control pulse shown in Figure 2.4(d) can be robust to σZZ ∼ 20% for the Z-noise. On
the other hand, for the high-frequency X-noise, hIi obtained by the QSN strategy has

σ_{ZZ}

10^{-3} 10^{-2} 10^{-1} 10^{0}

hIi

10^{-8}
10^{-7}
10^{-6}
10^{-5}
10^{-4}
10^{-3}
10^{-2}
10^{-1}

10^{0} (a)γZZ= 10^{−1}ω0

σ_{XX}

10^{-3} 10^{-2} 10^{-1} 10^{0}
10^{-8}

10^{-7}
10^{-6}
10^{-5}
10^{-4}
10^{-3}
10^{-2}
10^{-1}

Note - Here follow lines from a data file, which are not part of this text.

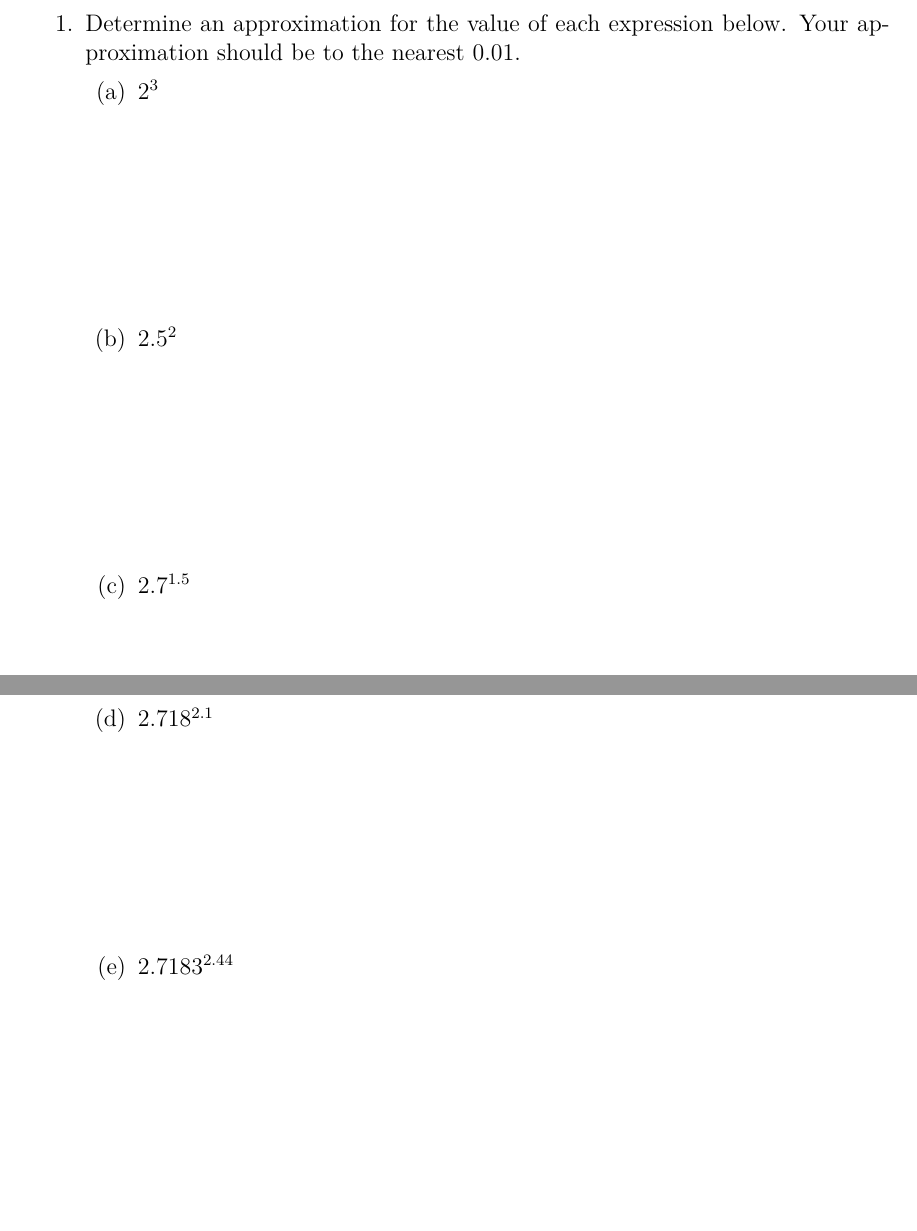
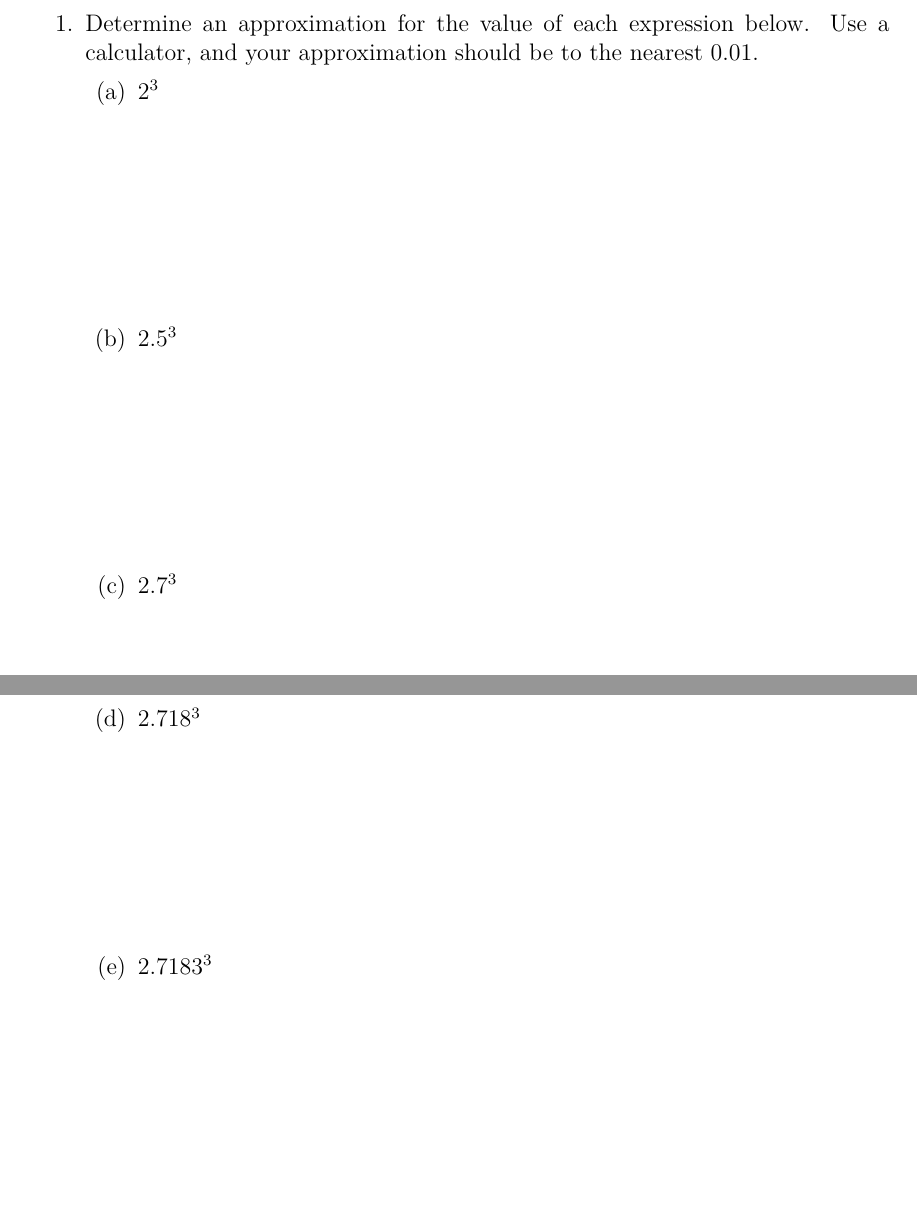
Before and after one commit to KellyBlack/Precalculus, a LaTeX thesis (labManual.tex, which reads exponentials/section_naturalExponential.tex): two parts of page 115 of 267, joined at a grey line, cut so that both start at the same text. Compiled offline with XeLaTeX.

Commit message:
Cleaned up the terminology for the exponential example in the first activity on exponentials

```diff
--- a/exponentials/section_naturalExponential.tex
+++ b/exponentials/section_naturalExponential.tex
@@ -5,17 +5,18 @@
 
 \begin{problem}
 \item Determine an approximation for the value of each expression
-  below. Your approximation should be to the nearest 0.01.
+  below. Use a calculator, and your approximation should be to the
+  nearest 0.01.
   \begin{subproblem}
   \item $2^{3}$
     \vfill
-  \item $2.5^{2}$
+  \item $2.5^{3}$
     \vfill
-  \item $2.7^{1.5}$
+  \item $2.7^{3}$
     \vfill
-  \item $2.718^{2.1}$
+  \item $2.718^{3}$
     \vfill
-  \item $2.7183^{2.44}$
+  \item $2.7183^{3}$
     \vfill
   \end{subproblem}
 \end{problem}
```
Also changed, not shown: exponentials/section_introExponentials.tex (+6 -6 lines), labManual.pdf.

10^{0} (b)γXX = 10^{−1}ω0

σ_{ZZ}= σXX

10^{-3} 10^{-2} 10^{-1} 10^{0}
10^{-8}

10^{-7}
10^{-6}
10^{-5}
10^{-4}
10^{-3}
10^{-2}
10^{-1}

10(c)γ^{0} ZZ= γXX= 10^{−1}ω0

IDG QSN TVN TVN,Y

-10 0 10 (d)

-5 0 5 (e)

ω0t

0 2 4 6 8 10 12 14 16 18 20

-10 0 10 (f)

ΩX(t)/ω0 ΩY(t)/ω0

Figure 2.4.: Robust performance of the Hadamard gate of the IDG strategy (blue tri-
angles), QSN strategy (red circles), and TVN strategy (yellow squares) for
high-frequency (γZZ = γ_{XX} = 10^{−1}ω_{0}) (a) Z-noise, (b) X-noise, and (c)
Z-&-X-noise. For TVN strategy with an additional Y control (green pen-
tagrams) in (b), γY Y = γXX = 10^{−1}ω0 and σY Y = σXX, and in (c),
γ_{Y Y} = γ_{ZZ} = γ_{XX} = 10^{−1}ω_{0} and σY Y = σ_{XX} = σ_{ZZ}. Optimal control
pulses of the TVN strategy (d) for Z-noise and of the TVN strategy with an
additional Y control and accompanying Y -noise (e) for X-noise and (f) for
Z-&-X-noise. The number of control parameters kmax=10 for ΩX(t) in (d)
and kmax=20 for both ΩX(t)and ΩY(t)in (e) and (f).